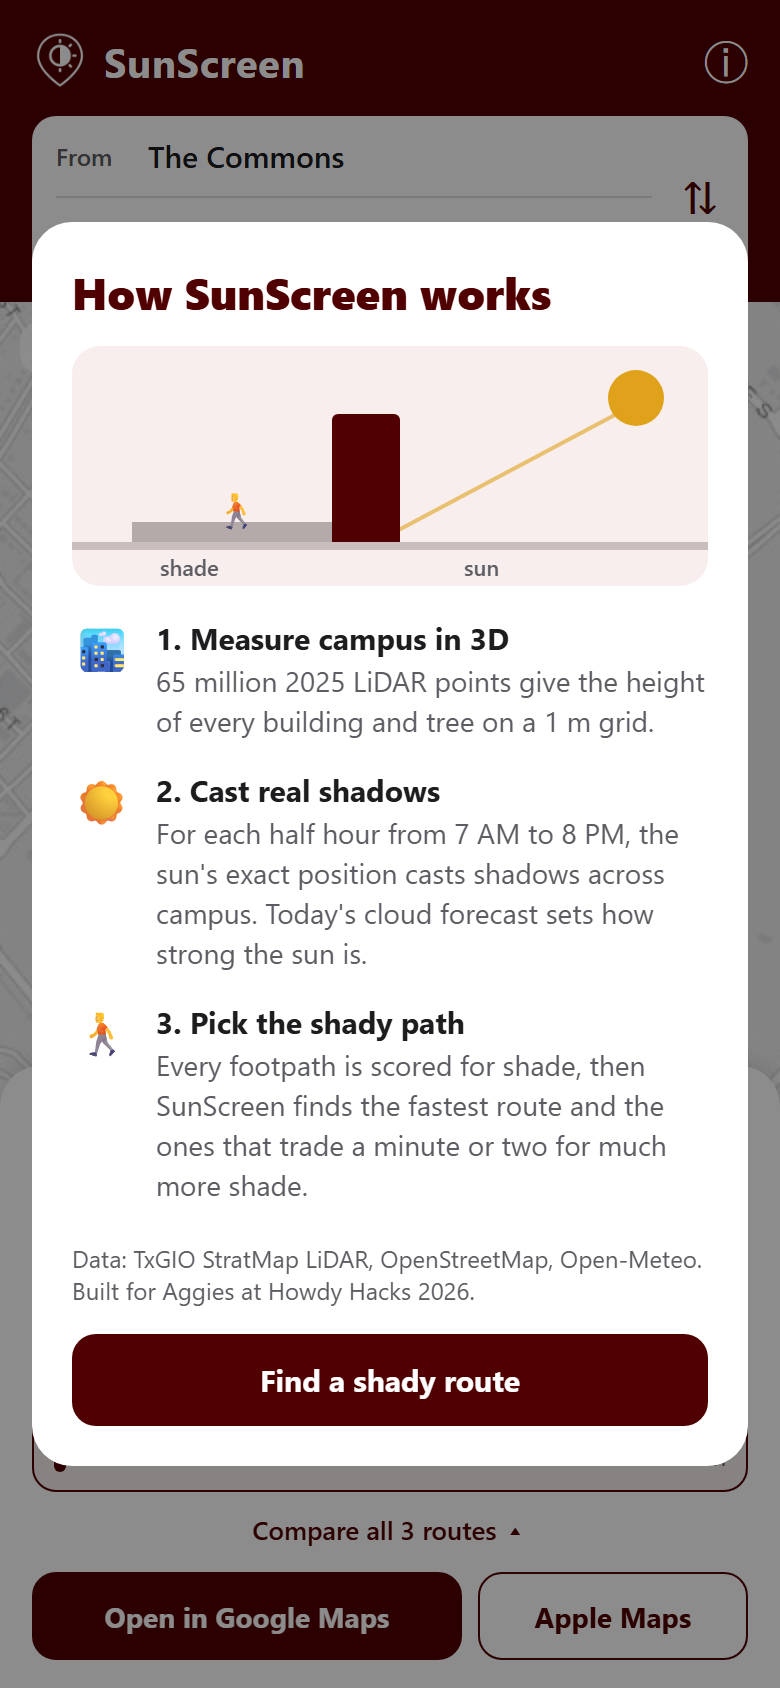
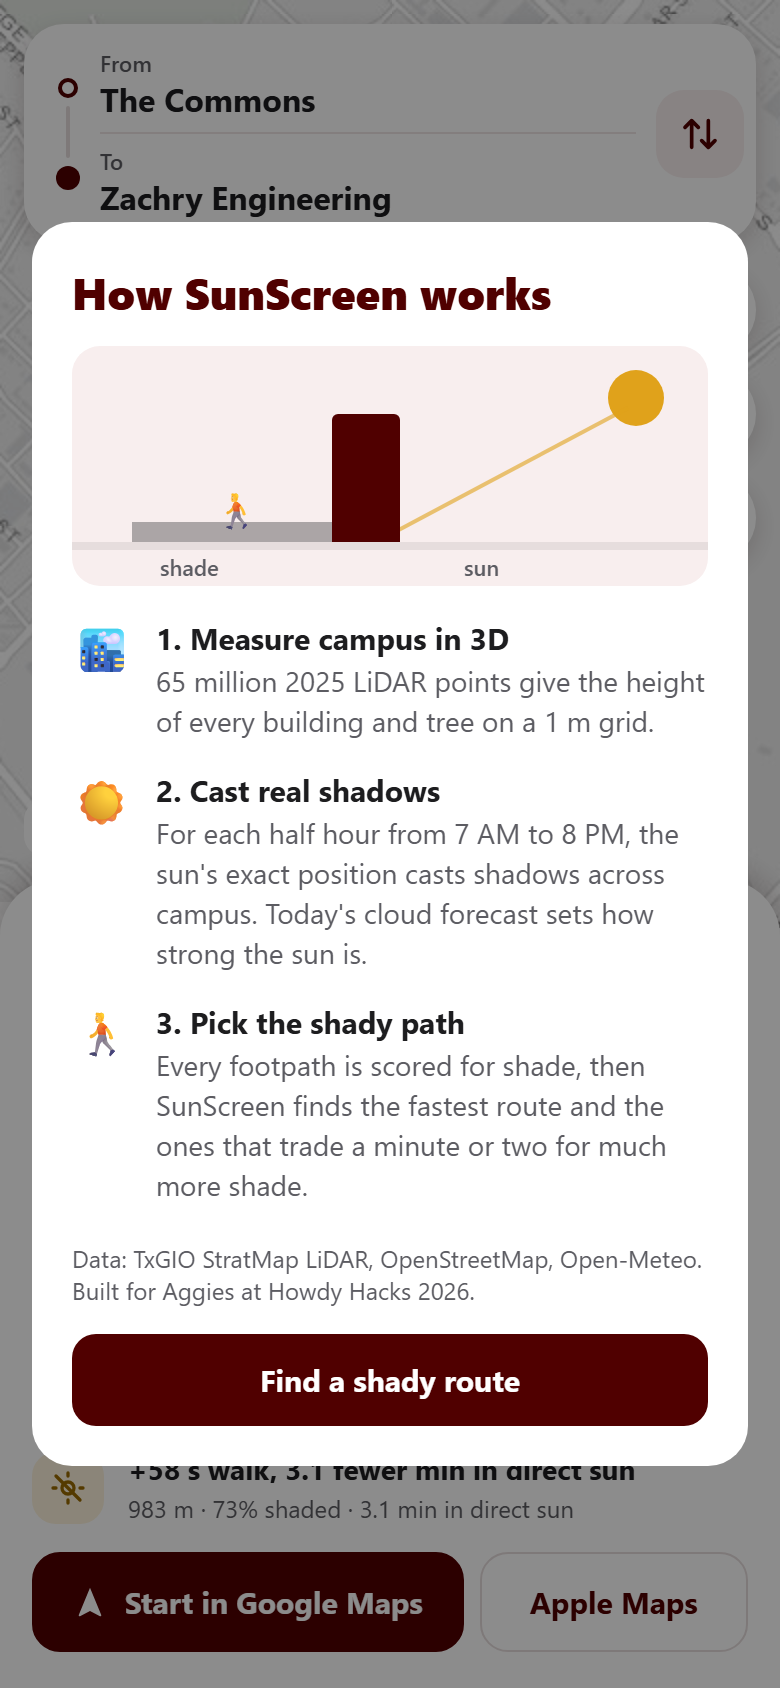
Refresh README screenshots for the redesigned app

diff --git a/README.md b/README.md
@@ -17,12 +17,12 @@ dorms and dining halls; see [campus destinations](docs-misc/campus-places.md).
 
 Try it live at [sunscreen-walks.vercel.app](https://sunscreen-walks.vercel.app/).
 
-| Shade (maroon) vs. sun (gold) | Places grouped by type | Compare all three routes | How it works |
+| Shade (maroon) vs. sun (gold) | Places grouped by type | Night mode by streetlights | How it works |
 |:-:|:-:|:-:|:-:|
-| <img src="docs-misc/screenshots/1-recommended.png" width="200"> | <img src="docs-misc/screenshots/2-pick-a-place.png" width="200"> | <img src="docs-misc/screenshots/3-compare-routes.png" width="200"> | <img src="docs-misc/screenshots/4-how-it-works.png" width="200"> |
+| <img src="docs-misc/screenshots/1-recommended.png" width="200"> | <img src="docs-misc/screenshots/2-pick-a-place.png" width="200"> | <img src="docs-misc/screenshots/3-night-mode.png" width="200"> | <img src="docs-misc/screenshots/4-how-it-works.png" width="200"> |
 
-<img src="docs-misc/screenshots/desktop.png" width="820" alt="SunScreen on a laptop: controls in a side panel, map on the right">
+<img src="docs-misc/screenshots/desktop.png" width="820" alt="SunScreen on a laptop: sun timeline and route cards in a side panel, map on the right">
 
-You can route between 401 campus destinations, any searched address, a dropped pin, or your current location, and the map stays locked to campus, Northgate, Southside and West Campus. A one-time pipeline turns **65 million LiDAR points** into 1 m height maps, casts shadows from every roof and tree for each half hour from 7 AM to 8 PM, and records how much of each footpath is shaded. The API weighs that shade against today's cloud forecast. It returns three routes: **Fastest**, **Recommended** (about a minute longer for noticeably more shade) and **Max shade**, and any of them can be opened in Google Maps or Apple Maps for turn-by-turn directions. The selected route is colored segment by segment from shade (maroon) to sun (gold), and `Play day` animates the routes from 7 AM to 8 PM as the sun moves. For The Commons to Zachry at 2 PM, that's **42%, 73% and 82% shaded**. After dark, **Night mode** switches to routing by streetlight coverage from TAMU's lamp inventory and OpenStreetMap, comparing Fastest, Recommended and Most lit routes.
+You can route between 401 campus destinations, any searched address, a dropped pin, or your current location, and the map stays locked to campus, Northgate, Southside and West Campus. A one-time pipeline turns **65 million LiDAR points** into 1 m height maps, casts shadows from every roof and tree for each half hour from 7 AM to 8 PM, and records how much of each footpath is shaded. The API weighs that shade against today's cloud forecast. It returns three routes: **Fastest**, **Recommended** (about a minute longer for noticeably more shade) and **Max shade**, and any of them can be opened in Google Maps or Apple Maps for turn-by-turn directions. The selected route is colored segment by segment from shade (maroon) to sun (gold), and the play button animates the routes from 7 AM to 8 PM as the sun moves along the timeline. For The Commons to Zachry at 2 PM, that's **42%, 73% and 82% shaded**. After dark, **Night mode** switches to routing by streetlight coverage from TAMU's lamp inventory and OpenStreetMap, comparing Fastest, Recommended and Most lit routes.
 
 The pipeline, API and app run end to end on real data, and the live site runs the same routing API on Vercel with live weather. Shadow directions were checked against the sun's position on the real campus data and match within a few degrees. **The app hasn't been tested on a phone in Expo Go yet**, and the LiDAR was flown in January, so deciduous trees cast less shade than they do in summer.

★ ★ ★ ★

Output every record verbatim, excluding any picture it contains.

Refresh README screenshots for the redesigned app

diff --git a/README.md b/README.md
@@ -17,12 +17,12 @@ dorms and dining halls; see [campus destinations](docs-misc/campus-places.md).
 
 Try it live at [sunscreen-walks.vercel.app](https://sunscreen-walks.vercel.app/).
 
-| Shade (maroon) vs. sun (gold) | Places grouped by type | Compare all three routes | How it works |
+| Shade (maroon) vs. sun (gold) | Places grouped by type | Night mode by streetlights | How it works |
 |:-:|:-:|:-:|:-:|
-| <img src="docs-misc/screenshots/1-recommended.png" width="200"> | <img src="docs-misc/screenshots/2-pick-a-place.png" width="200"> | <img src="docs-misc/screenshots/3-compare-routes.png" width="200"> | <img src="docs-misc/screenshots/4-how-it-works.png" width="200"> |
+| <img src="docs-misc/screenshots/1-recommended.png" width="200"> | <img src="docs-misc/screenshots/2-pick-a-place.png" width="200"> | <img src="docs-misc/screenshots/3-night-mode.png" width="200"> | <img src="docs-misc/screenshots/4-how-it-works.png" width="200"> |
 
-<img src="docs-misc/screenshots/desktop.png" width="820" alt="SunScreen on a laptop: controls in a side panel, map on the right">
+<img src="docs-misc/screenshots/desktop.png" width="820" alt="SunScreen on a laptop: sun timeline and route cards in a side panel, map on the right">
 
-You can route between 401 campus destinations, any searched address, a dropped pin, or your current location, and the map stays locked to campus, Northgate, Southside and West Campus. A one-time pipeline turns **65 million LiDAR points** into 1 m height maps, casts shadows from every roof and tree for each half hour from 7 AM to 8 PM, and records how much of each footpath is shaded. The API weighs that shade against today's cloud forecast. It returns three routes: **Fastest**, **Recommended** (about a minute longer for noticeably more shade) and **Max shade**, and any of them can be opened in Google Maps or Apple Maps for turn-by-turn directions. The selected route is colored segment by segment from shade (maroon) to sun (gold), and `Play day` animates the routes from 7 AM to 8 PM as the sun moves. For The Commons to Zachry at 2 PM, that's **42%, 73% and 82% shaded**. After dark, **Night mode** switches to routing by streetlight coverage from TAMU's lamp inventory and OpenStreetMap, comparing Fastest, Recommended and Most lit routes.
+You can route between 401 campus destinations, any searched address, a dropped pin, or your current location, and the map stays locked to campus, Northgate, Southside and West Campus. A one-time pipeline turns **65 million LiDAR points** into 1 m height maps, casts shadows from every roof and tree for each half hour from 7 AM to 8 PM, and records how much of each footpath is shaded. The API weighs that shade against today's cloud forecast. It returns three routes: **Fastest**, **Recommended** (about a minute longer for noticeably more shade) and **Max shade**, and any of them can be opened in Google Maps or Apple Maps for turn-by-turn directions. The selected route is colored segment by segment from shade (maroon) to sun (gold), and the play button animates the routes from 7 AM to 8 PM as the sun moves along the timeline. For The Commons to Zachry at 2 PM, that's **42%, 73% and 82% shaded**. After dark, **Night mode** switches to routing by streetlight coverage from TAMU's lamp inventory and OpenStreetMap, comparing Fastest, Recommended and Most lit routes.
 
 The pipeline, API and app run end to end on real data, and the live site runs the same routing API on Vercel with live weather. Shadow directions were checked against the sun's position on the real campus data and match within a few degrees. **The app hasn't been tested on a phone in Expo Go yet**, and the LiDAR was flown in January, so deciduous trees cast less shade than they do in summer.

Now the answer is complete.